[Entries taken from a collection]
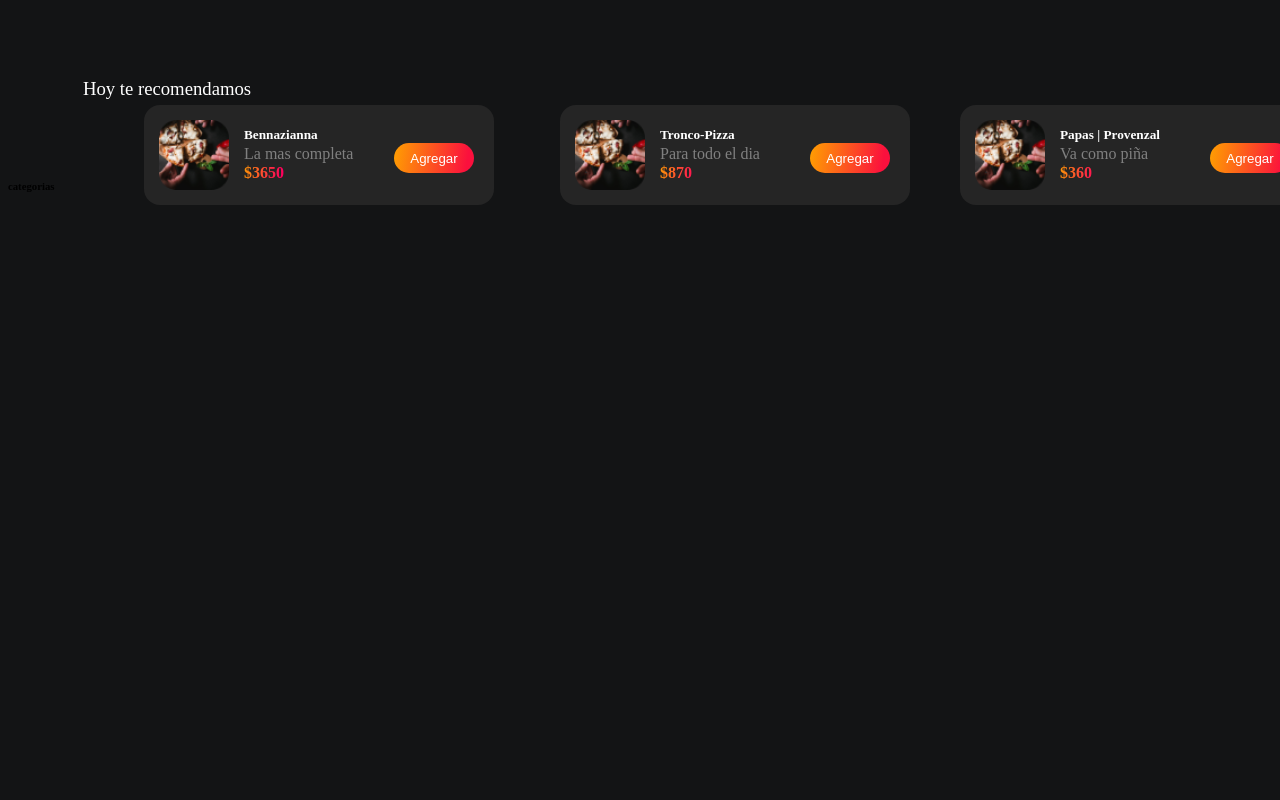
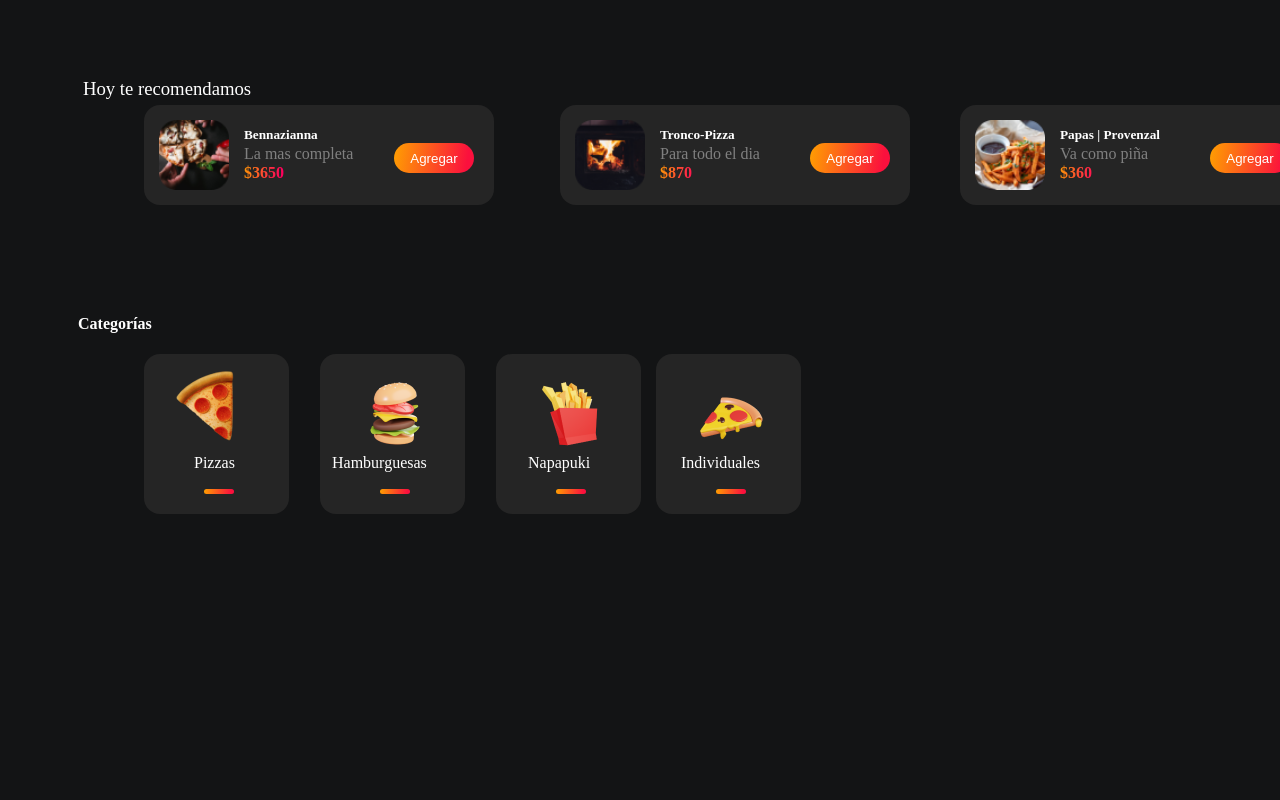
Before and after one commit to PolyRey/PIZZANUCBA, a plain HTML site: page index.html in a window 1280 px wide. Shown: the part 500-1300 px from the top of the page. Before the commit the page ends 800 px from the top, so only its background shows below. Drawn offline with Linux system fonts and the light colour scheme.

Commit message:
categorias varias

```diff
--- a/index.css
+++ b/index.css
@@ -65,12 +65,11 @@
     margin-left: 47em;
     margin-top: -20em;
 }
-
 .pizza2 {
     margin-left: 55em;
     margin-top: -28em;
 }
-/*secion*/
+/*secion recomendados*/
 .h3 {
     position: absolute;
     display: flex;
@@ -80,7 +79,6 @@
     font-family: 'Montserrat';
     font-weight: 400;
 }
-
 .row{
  flex-direction: row;
  display: flex;
@@ -88,7 +86,6 @@
  justify-content: space-around;
  margin-top: 13em;
 }
-
 .column {
     position: absolute;
     height: 100px;
@@ -116,7 +113,6 @@
     left: 60em;
     margin-top: 0,9em;
 }
-
 .menu1{
     position: absolute;
     height: 70px;
@@ -124,7 +120,7 @@
     border-radius: 15px;
     margin: 15px;
 }
-.Bennazianna {
+.titulo-producto {
     color: white;
     font-family: 'Montserrat';
     font-weight: 600;
@@ -157,3 +153,108 @@
      height: 30px;
      width: 80px;
 }
+/*secion categorias*/
+.h4{
+    color: white;
+    font-family: 'Montserrat';
+    font-weight: 600;
+    margin-left: 70px;
+    margin-top: 10em;
+}
+.categorias{
+    position: absolute;
+    height: 160px;
+    width: 145px;
+    background-color: #252525;
+    border-radius: 1em;
+    left: 9em;
+}
+.pizza-cat{
+    position: absolute;
+    margin-left: 2em;
+    margin-top: 1em;
+}
+
+.categorias-varias {
+    color: white;
+    font-family: 'Montserrat';
+    font-weight: 400;
+    margin-left: 50px;
+    margin-top: 100px;
+}
+
+.button-cat {
+    background: linear-gradient(98.81deg, #FFA100 -0.90%, #FB103D 90.00%);
+    border-style: none;
+    border-radius: 15px;
+    margin-left: 60px;
+    margin-top: 1px;
+    width: 30;
+    height: 5px;
+}
+
+.categorias2{
+    position: absolute;
+    height: 160px;
+    width: 145px;
+    background-color: #252525;
+    border-radius: 1em;
+    left: 20em;
+}
+.categorias-varias-h {
+    color: white;
+    font-family: 'Montserrat';
+    font-weight: 400;
+    margin-left: 12px;
+    margin-top: 100px;
+}
+.categorias3{
+    position: absolute;
+    height: 160px;
+    width: 145px;
+    background-color: #252525;
+    border-radius: 1em;
+    left: 31em;
+}
+.categorias-varias-papas{
+color: white;
+font-family: 'Montserrat';
+font-weight: 400;
+margin-left: 32px;
+margin-top: 100px;
+}
+
+.categorias4{
+    position: absolute;
+    height: 160px;
+    width: 145px;
+    background-color: #252525;
+    border-radius: 1em;
+    left: 41em;
+}
+.categorias-varias-indv{
+    color: white;
+font-family: 'Montserrat';
+font-weight: 400;
+margin-left: 25px;
+margin-top: 100px;
+}
+
+
+
+
+
+
+
+
+
+
+
+
+
+
+
+
+.popu{
+    margin-top: 40em;
+}
--- a/index.html
+++ b/index.html
@@ -25,7 +25,7 @@
 <h4 class="descripcion3">busca lo que quieras y nucba te quedes sin comida</h4>
 <button class="button1">VER MÁS</button>
 <img class="pizza1" src="./IMAGENES/image 34.png" alt="pizza1">
-<img class="pizza2" src="./IMAGENES/pizza 1.png" alt="pizza2">
+<img class="pizza2" src="./IMAGENES/pizza grande.png" alt="pizza2">
     </div>
 
     <section>
@@ -34,8 +34,8 @@
 <article>
     <div class="row">
           <div class="column">
-               <div> <img class="menu1" src="./IMAGENES/Photo Menu.png" alt=" menu 1"></div>
-               <h5 class="Bennazianna">Bennazianna</h5>
+               <div> <img class="menu1" src="./IMAGENES/Photo Menu.png" alt="pizza bennaziana"></div>
+               <h5 class="titulo-producto">Bennazianna</h5>
                <p class="Benna1">La mas completa</p>
                <h4 class="Benna2">$3650</h4>
                <button class="buttonbena">Agregar</button>
@@ -43,16 +43,16 @@
 
 
                   <div class="column2">
-                    <div> <img class="menu1" src="./IMAGENES/Photo Menu.png" alt=" menu 1"></div>
-                    <h5 class="Bennazianna">Tronco-Pizza</h5>
+                    <div> <img class="menu1" src="./IMAGENES/troncopizza.png" alt="horno de pizza"></div>
+                    <h5 class="titulo-producto">Tronco-Pizza</h5>
                     <p class="Benna1">Para todo el dia</p>
                     <h4 class="Benna2">$870</h4>
                     <button class="buttonbena">Agregar</button>
                  </div>
 
                      <div class="column3">
-                        <div> <img class="menu1" src="./IMAGENES/Photo Menu.png" alt=" menu 1"></div>
-                        <h5 class="Bennazianna">Papas | Provenzal</h5>
+                        <div> <img class="menu1" src="./IMAGENES/papasprovenzal.png" alt="pizza provenzal"></div>
+                        <h5 class="titulo-producto">Papas | Provenzal</h5>
                         <p class="Benna1">Va como piña</p>
                         <h4 class="Benna2">$360</h4>
                         <button class="buttonbena">Agregar</button>
@@ -60,9 +60,38 @@
         </article>
 
 <section>
-    <h6>categorias</h6>
+    <h4 class="h4">Categorías</h4>
+
+    <div class="categorias">
+              <img class="pizza-cat" src="./IMAGENES/image 34 (1).png" alt="pizza">
+              <p class="categorias-varias">Pizzas</p>
+              <button class="button-cat"></button>
+    </div>
+
+    <div class="categorias2">
+        <img class="pizza-cat" src="./IMAGENES/burger 1.png" alt="Hamburguesas">
+        <p class="categorias-varias-h">Hamburguesas</p>
+        <button class="button-cat"></button>
+    </div>
+
+    <div class="categorias3">
+        <img class="pizza-cat" src="./IMAGENES/fries 2.png" alt="papas fritas">
+        <p class="categorias-varias-papas">Napapuki</p>
+        <button class="button-cat"></button>
+    </div>
+
+    <div class="categorias4">
+        <img class="pizza-cat" src="./IMAGENES/pizza 2pizachicacategorias.png" alt="pizza2">
+        <p class="categorias-varias-indv">Individuales</p>
+        <button class="button-cat"></button>
+    </div>
 </section>
 
+<article>
+
+
+<h3 class="popu">los mas populares</h3>
+</article>
 
 </body>
 </html>
```
Also changed, not shown: IMAGENES/papasprovenzal.png (added), IMAGENES/pizza 2pizachicacategorias.png (added), IMAGENES/pizza grande.png (renamed from IMAGENES/pizza 1.png), IMAGENES/troncopizza.png (added).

**TASK DESCRIPTION:** Every entry should be written out word for word, except for its pictures.

**RESULT OF THIS EXERCISE:**
Before and after one commit to PolyRey/PIZZANUCBA, a plain HTML site: page index.html in a window 1280 px wide. Shown: the part 500-1300 px from the top of the page. Before the commit the page ends 800 px from the top, so only its background shows below. Drawn offline with Linux system fonts and the light colour scheme.

Commit message:
categorias varias

```diff
--- a/index.css
+++ b/index.css
@@ -65,12 +65,11 @@
     margin-left: 47em;
     margin-top: -20em;
 }
-
 .pizza2 {
     margin-left: 55em;
     margin-top: -28em;
 }
-/*secion*/
+/*secion recomendados*/
 .h3 {
     position: absolute;
     display: flex;
@@ -80,7 +79,6 @@
     font-family: 'Montserrat';
     font-weight: 400;
 }
-
 .row{
  flex-direction: row;
  display: flex;
@@ -88,7 +86,6 @@
  justify-content: space-around;
  margin-top: 13em;
 }
-
 .column {
     position: absolute;
     height: 100px;
@@ -116,7 +113,6 @@
     left: 60em;
     margin-top: 0,9em;
 }
-
 .menu1{
     position: absolute;
     height: 70px;
@@ -124,7 +120,7 @@
     border-radius: 15px;
     margin: 15px;
 }
-.Bennazianna {
+.titulo-producto {
     color: white;
     font-family: 'Montserrat';
     font-weight: 600;
@@ -157,3 +153,108 @@
      height: 30px;
      width: 80px;
 }
+/*secion categorias*/
+.h4{
+    color: white;
+    font-family: 'Montserrat';
+    font-weight: 600;
+    margin-left: 70px;
+    margin-top: 10em;
+}
+.categorias{
+    position: absolute;
+    height: 160px;
+    width: 145px;
+    background-color: #252525;
+    border-radius: 1em;
+    left: 9em;
+}
+.pizza-cat{
+    position: absolute;
+    margin-left: 2em;
+    margin-top: 1em;
+}
+
+.categorias-varias {
+    color: white;
+    font-family: 'Montserrat';
+    font-weight: 400;
+    margin-left: 50px;
+    margin-top: 100px;
+}
+
+.button-cat {
+    background: linear-gradient(98.81deg, #FFA100 -0.90%, #FB103D 90.00%);
+    border-style: none;
+    border-radius: 15px;
+    margin-left: 60px;
+    margin-top: 1px;
+    width: 30;
+    height: 5px;
+}
+
+.categorias2{
+    position: absolute;
+    height: 160px;
+    width: 145px;
+    background-color: #252525;
+    border-radius: 1em;
+    left: 20em;
+}
+.categorias-varias-h {
+    color: white;
+    font-family: 'Montserrat';
+    font-weight: 400;
+    margin-left: 12px;
+    margin-top: 100px;
+}
+.categorias3{
+    position: absolute;
+    height: 160px;
+    width: 145px;
+    background-color: #252525;
+    border-radius: 1em;
+    left: 31em;
+}
+.categorias-varias-papas{
+color: white;
+font-family: 'Montserrat';
+font-weight: 400;
+margin-left: 32px;
+margin-top: 100px;
+}
+
+.categorias4{
+    position: absolute;
+    height: 160px;
+    width: 145px;
+    background-color: #252525;
+    border-radius: 1em;
+    left: 41em;
+}
+.categorias-varias-indv{
+    color: white;
+font-family: 'Montserrat';
+font-weight: 400;
+margin-left: 25px;
+margin-top: 100px;
+}
+
+
+
+
+
+
+
+
+
+
+
+
+
+
+
+
+.popu{
+    margin-top: 40em;
+}
--- a/index.html
+++ b/index.html
@@ -25,7 +25,7 @@
 <h4 class="descripcion3">busca lo que quieras y nucba te quedes sin comida</h4>
 <button class="button1">VER MÁS</button>
 <img class="pizza1" src="./IMAGENES/image 34.png" alt="pizza1">
-<img class="pizza2" src="./IMAGENES/pizza 1.png" alt="pizza2">
+<img class="pizza2" src="./IMAGENES/pizza grande.png" alt="pizza2">
     </div>
 
     <section>
@@ -34,8 +34,8 @@
 <article>
     <div class="row">
           <div class="column">
-               <div> <img class="menu1" src="./IMAGENES/Photo Menu.png" alt=" menu 1"></div>
-               <h5 class="Bennazianna">Bennazianna</h5>
+               <div> <img class="menu1" src="./IMAGENES/Photo Menu.png" alt="pizza bennaziana"></div>
+               <h5 class="titulo-producto">Bennazianna</h5>
                <p class="Benna1">La mas completa</p>
                <h4 class="Benna2">$3650</h4>
                <button class="buttonbena">Agregar</button>
@@ -43,16 +43,16 @@
 
 
                   <div class="column2">
-                    <div> <img class="menu1" src="./IMAGENES/Photo Menu.png" alt=" menu 1"></div>
-                    <h5 class="Bennazianna">Tronco-Pizza</h5>
+                    <div> <img class="menu1" src="./IMAGENES/troncopizza.png" alt="horno de pizza"></div>
+                    <h5 class="titulo-producto">Tronco-Pizza</h5>
                     <p class="Benna1">Para todo el dia</p>
                     <h4 class="Benna2">$870</h4>
                     <button class="buttonbena">Agregar</button>
                  </div>
 
                      <div class="column3">
-                        <div> <img class="menu1" src="./IMAGENES/Photo Menu.png" alt=" menu 1"></div>
-                        <h5 class="Bennazianna">Papas | Provenzal</h5>
+                        <div> <img class="menu1" src="./IMAGENES/papasprovenzal.png" alt="pizza provenzal"></div>
+                        <h5 class="titulo-producto">Papas | Provenzal</h5>
                         <p class="Benna1">Va como piña</p>
                         <h4 class="Benna2">$360</h4>
                         <button class="buttonbena">Agregar</button>
@@ -60,9 +60,38 @@
         </article>
 
 <section>
-    <h6>categorias</h6>
+    <h4 class="h4">Categorías</h4>
+
+    <div class="categorias">
+              <img class="pizza-cat" src="./IMAGENES/image 34 (1).png" alt="pizza">
+              <p class="categorias-varias">Pizzas</p>
+              <button class="button-cat"></button>
+    </div>
+
+    <div class="categorias2">
+        <img class="pizza-cat" src="./IMAGENES/burger 1.png" alt="Hamburguesas">
+        <p class="categorias-varias-h">Hamburguesas</p>
+        <button class="button-cat"></button>
+    </div>
+
+    <div class="categorias3">
+        <img class="pizza-cat" src="./IMAGENES/fries 2.png" alt="papas fritas">
+        <p class="categorias-varias-papas">Napapuki</p>
+        <button class="button-cat"></button>
+    </div>
+
+    <div class="categorias4">
+        <img class="pizza-cat" src="./IMAGENES/pizza 2pizachicacategorias.png" alt="pizza2">
+        <p class="categorias-varias-indv">Individuales</p>
+        <button class="button-cat"></button>
+    </div>
 </section>
 
+<article>
+
+
+<h3 class="popu">los mas populares</h3>
+</article>
 
 </body>
 </html>
```
Also changed, not shown: IMAGENES/papasprovenzal.png (added), IMAGENES/pizza 2pizachicacategorias.png (added), IMAGENES/pizza grande.png (renamed from IMAGENES/pizza 1.png), IMAGENES/troncopizza.png (added).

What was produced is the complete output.